Arctigenin shows preferential cytotoxicity to acidity-tolerant prostate carcinoma PC-3 cells through ROS-mediated mitochondrial damage and the inhibition of PI3K/Akt/mTOR pathway.
Biochem Biophys Res Commun. 2018 Nov 10 ;505(4):1244-1250. Epub 2018 Oct 15. PMID: 30333093

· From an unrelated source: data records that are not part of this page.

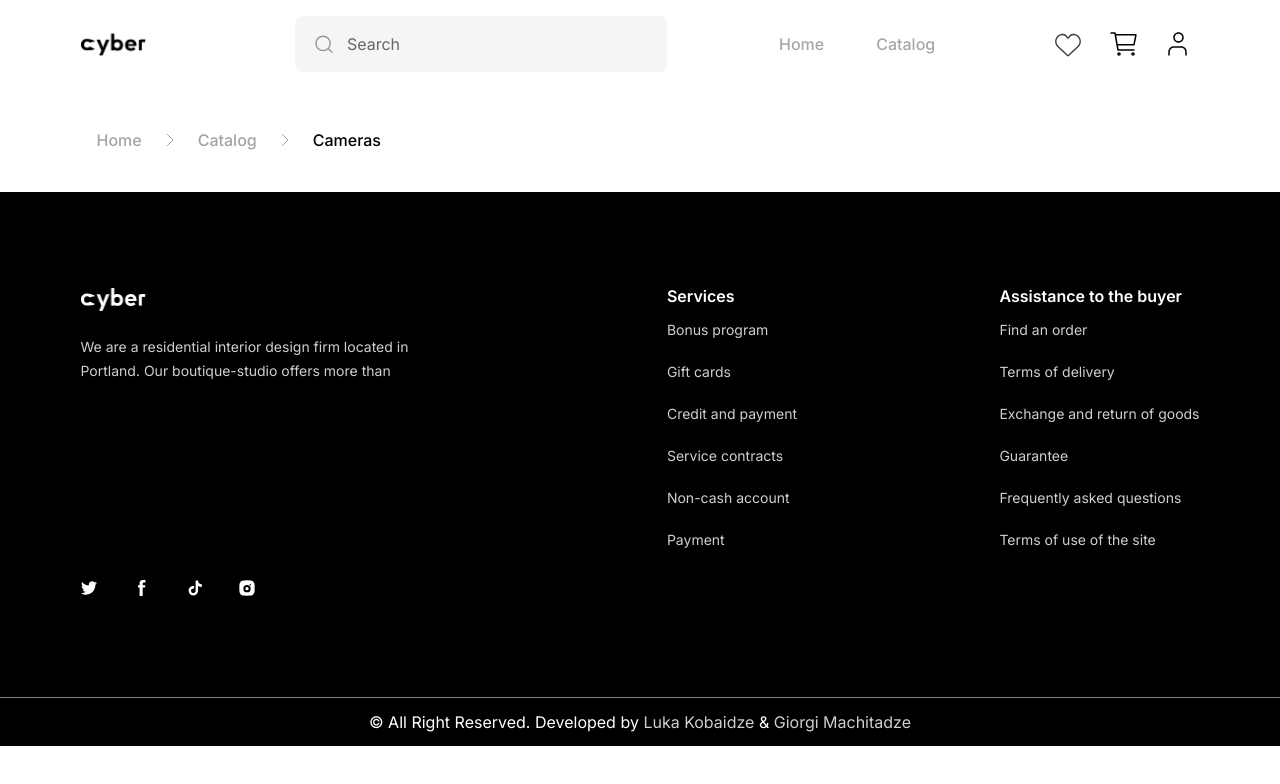
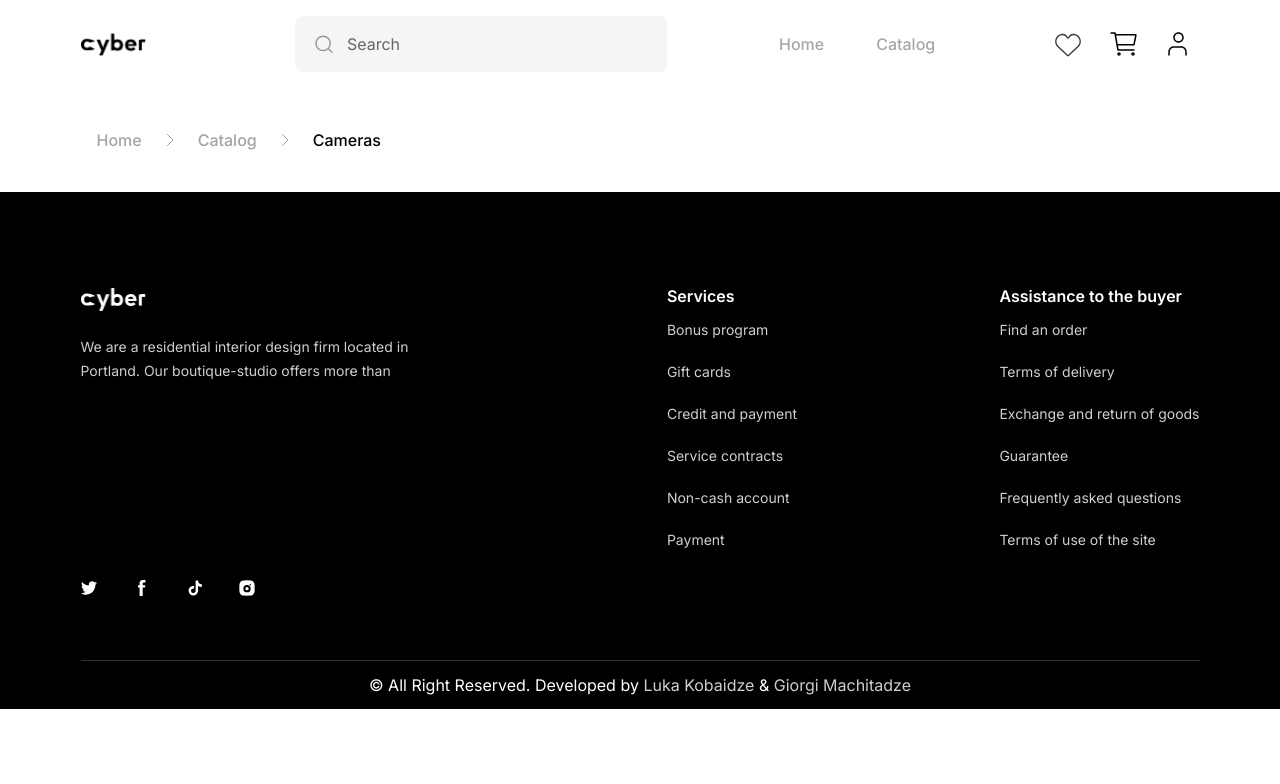
Before and after one commit to LukaKobaidze/cyber-shop, a Next.js app: page /catalog/cameras in a window 1280 px wide. Shown: the top 784 px of the page. Built offline with nearby package versions, Linux system fonts and the light colour scheme.

Commit message:
Updated couple of things in footer

```diff
--- a/src/components/Footer/Footer.module.scss
+++ b/src/components/Footer/Footer.module.scss
@@ -1,6 +1,5 @@
 .footer {
   width: 100%;
-  min-height: 554px;
   background-color: #000;
   display: flex;
   flex-direction: column;
@@ -11,7 +10,6 @@
     margin-top: 6rem;
     display: flex;
     flex-direction: column;
-    margin-bottom: 4rem;
   }
   .innerContent {
     display: flex;
@@ -83,25 +81,26 @@
       cursor: pointer;
     }
   }
-  .copyright{
+  .copyright {
+    display: block;
     width: 100%;
     text-align: center;
-    border-top: 1px solid rgba(255, 255, 255, 0.5);
+    border-top: 1px solid rgba(255, 255, 255, 0.2);
     color: white;
     margin: 0 auto;
+    margin-top: 4rem;
     line-height: 1.5rem;
     padding-top: 0.75em;
     padding-bottom: 0.75em;
     padding-left: 2rem;
     padding-right: 2rem;
-    margin-top: auto;
 
     a {
       color: #cfcfcf;
       position: relative;
     }
     a::after {
-      content: '';
+      content: "";
       position: absolute;
       left: 0;
       bottom: 0;
--- a/src/components/Footer/Footer.tsx
+++ b/src/components/Footer/Footer.tsx
@@ -1,7 +1,7 @@
 import styles from "./Footer.module.scss";
 import Image from "next/image";
 import Link from "next/link";
-import { IconFacebook, IconTwitter, IconTiktok, IconInstagram} from '@/icons';
+import { IconFacebook, IconTwitter, IconTiktok, IconInstagram } from "@/icons";
 import Tooltip from "../Tooltip";
 
 interface Props {}
@@ -46,21 +46,38 @@ export default function Footer(props: Props) {
           </div>
         </div>
         <div className={styles.iconWrapper}>
-          <Tooltip position="top" text="Twitter"><IconTwitter viewBox="0 0 16 16" /></Tooltip>
-          <Tooltip position="top" text="Facebook"><IconFacebook viewBox="0 0 16 16" /></Tooltip>
-          <Tooltip position="top" text="Tiktok"><IconTiktok viewBox="0 0 16 16" /></Tooltip>
-          <Tooltip position="top" text="Instagram"><IconInstagram viewBox="0 0 16 16" /></Tooltip>
-         </div>
+          <Tooltip position="top" text="Twitter">
+            <IconTwitter viewBox="0 0 16 16" />
+          </Tooltip>
+          <Tooltip position="top" text="Facebook">
+            <IconFacebook viewBox="0 0 16 16" />
+          </Tooltip>
+          <Tooltip position="top" text="Tiktok">
+            <IconTiktok viewBox="0 0 16 16" />
+          </Tooltip>
+          <Tooltip position="top" text="Instagram">
+            <IconInstagram viewBox="0 0 16 16" />
+          </Tooltip>
+        </div>
+        <p className={styles.copyright}>
+          © All Right Reserved. Developed by{" "}
+          <a
+            href="https://lukakobaidze.netlify.app/"
+            target="_blank"
+            rel="noreferrer"
+          >
+            Luka Kobaidze
+          </a>{" "}
+          &{" "}
+          <a
+            href="https://giorgimachitadze.vercel.app/"
+            target="_blank"
+            rel="noreferrer"
+          >
+            Giorgi Machitadze
+          </a>
+        </p>
       </div>
-      <p className={styles.copyright}>
-        © All Right Reserved. Developed by{' '}
-        <a href="https://lukakobaidze.netlify.app/" target="_blank" rel="noreferrer">
-          Luka Kobaidze
-        </a> &{' '}
-        <a href="https://giorgimachitadze.vercel.app/" target="_blank" rel="noreferrer">
-          Giorgi Machitadze
-        </a>{' '}
-      </p>
     </footer>
   );
 }
```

Extracellular acidity in the tumor microenvironment contributes to chemoresistance of malignant tumors. The objective of this study was to determine anticancer effects of arctigenin, a novel anti-inflammatory lignan extracted from seeds of Arctium lappa, on acidity-tolerant prostate cancer PC-3AcT cells. The PC-3AcT cells manifested increased tolerance to low-pH media with enhanced percent cell viability and increased resistance to docetaxel compared to their parental PC-3 cells. Arctigenin alone or in combination with docetaxel induced potent cytotoxicity. Preferential sensitization of PC-3AcT cells to arctigenin was accompanied by increased cell fractions with sub-G/Gpeak and annexin V-PE(+), increased ROS levels, decreased mitochondrial membrane potential and cellular ATP content, and inhibition of PI3K/Akt/mTOR pathway. A series of changes caused by arctigenin were efficiently reversed through reducing ROS levels by radical scavenger N-acetylcysteine, thus placing ROS upstream of arctigenin-driven cytotoxicity. Collectively, these results demonstrate that arctigenin can increase oxidative stress-mediated mitochondrial damage of acidity-tolerant PC-3AcT cells, suggesting that arctigenin might be a potential therapeutic candidate to overcome acidic-microenvironment-associated chemotherapeutic resistance in prostate cancer.